[Start of Attachment]
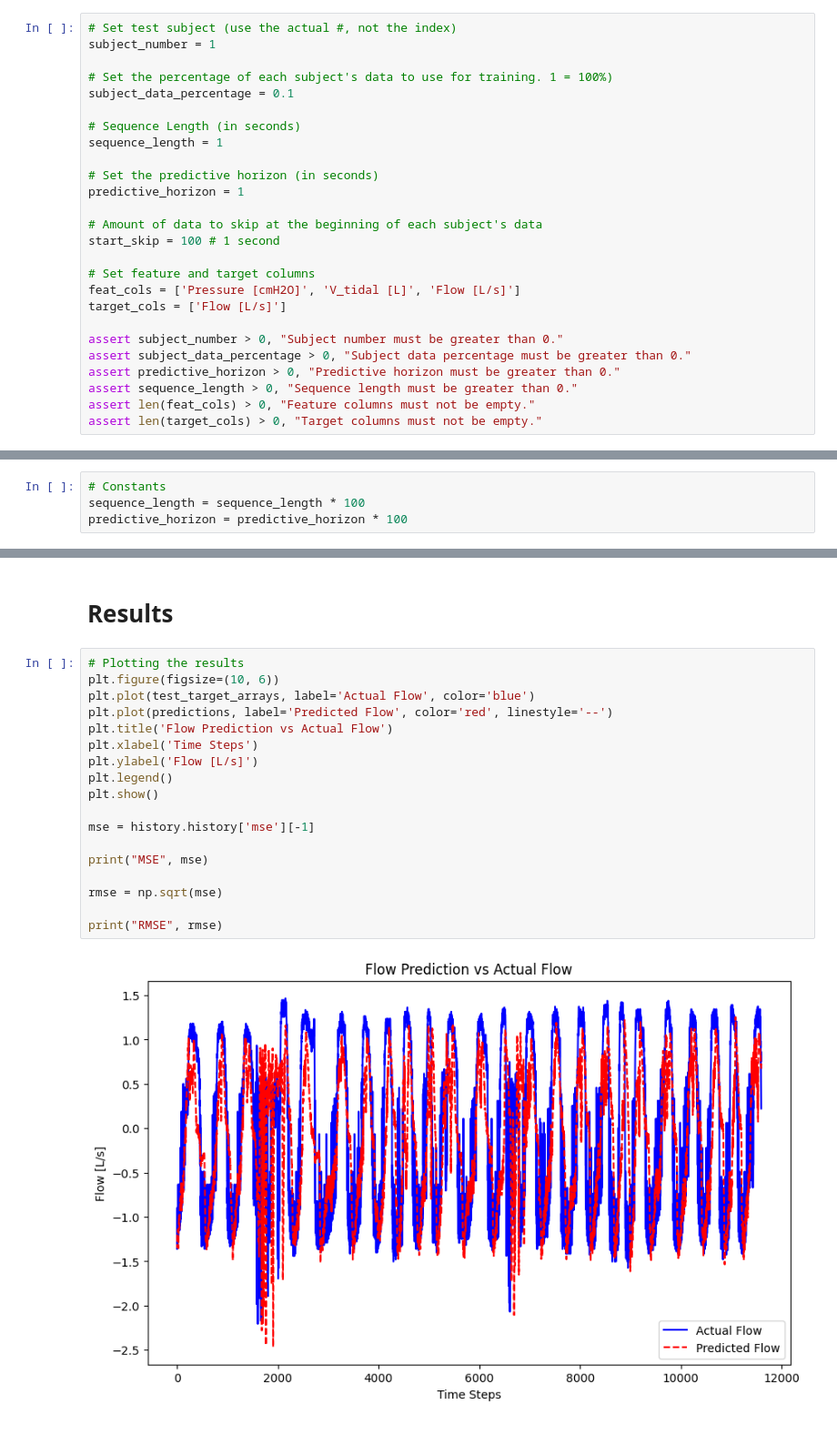
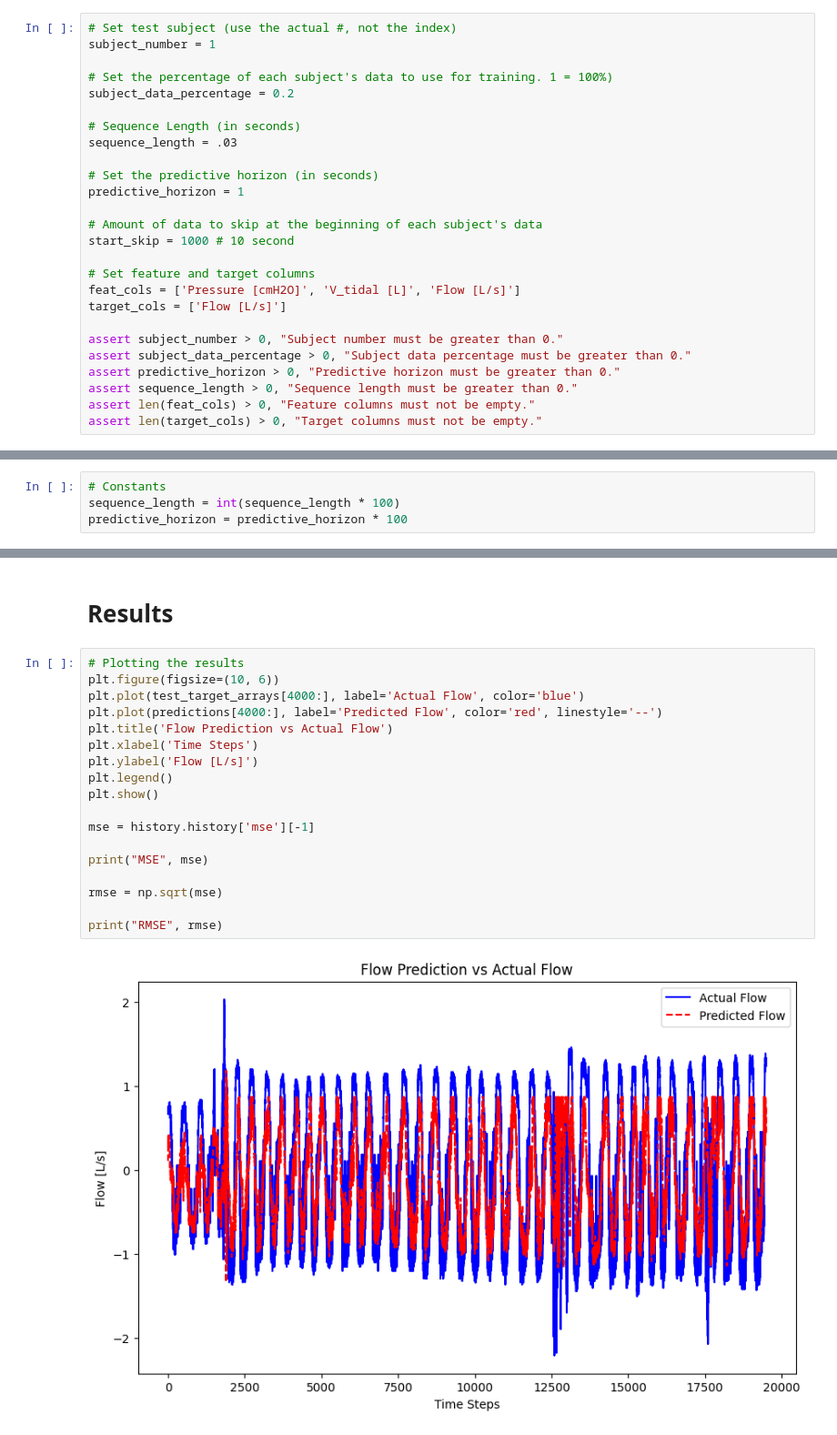
Before and after one commit to kellerflint/IoT-Final-Project, a Jupyter notebook: model_flow_all.ipynb, the cells around one changed output, grey strips where cells are left out. Shown at 91% size. Cells and saved outputs as stored; diff of their text form.

Commit message:
updated flow models

```diff
--- a/model_flow_all.ipynb
+++ b/model_flow_all.ipynb
@@ -5,16 +5,16 @@
 subject_number = 1
 
 # Set the percentage of each subject's data to use for training. 1 = 100%)
-subject_data_percentage = 0.1
+subject_data_percentage = 0.2
 
 # Sequence Length (in seconds)
-sequence_length = 1
+sequence_length = .03
 
 # Set the predictive horizon (in seconds)
 predictive_horizon = 1
 
 # Amount of data to skip at the beginning of each subject's data
-start_skip = 100 # 1 second
+start_skip = 1000 # 10 second
 
 # Set feature and target columns
 feat_cols = ['Pressure [cmH2O]', 'V_tidal [L]', 'Flow [L/s]']
@@ -44,7 +42,7 @@ from IPython.display import clear_output
 import time
 # %%
 # Constants
-sequence_length = sequence_length * 100
+sequence_length = int(sequence_length * 100)
 predictive_horizon = predictive_horizon * 100
 # %% [markdown]
 # Data Prep
@@ -211,20 +209,20 @@ predictions = model.predict(test_sequence_arrays)
 # %%
 # Plotting the results
 plt.figure(figsize=(10, 6))
-plt.plot(test_target_arrays, label='Actual Flow', color='blue')
-plt.plot(predictions, label='Predicted Flow', color='red', linestyle='--')
+plt.plot(test_target_arrays[4000:], label='Actual Flow', color='blue')
+plt.plot(predictions[4000:], label='Predicted Flow', color='red', linestyle='--')
 plt.title('Flow Prediction vs Actual Flow')
 plt.xlabel('Time Steps')
 plt.ylabel('Flow [L/s]')
 plt.legend()
 plt.show()
 
 mse = history.history['mse'][-1]
 
 print("MSE", mse)
 
 rmse = np.sqrt(mse)
 
 print("RMSE", rmse)
 # %% [output]
-[figure, old version]
+[figure, new version]
```
Also changed, not shown: parts of 8 cells of this notebook, 1 other file.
[End of Attachment]
What the task requires:
If a line in the material contains "linestyle", show it.

Exercise result:
-plt.plot(predictions, label='Predicted Flow', color='red', linestyle='--')
+plt.plot(predictions[4000:], label='Predicted Flow', color='red', linestyle='--')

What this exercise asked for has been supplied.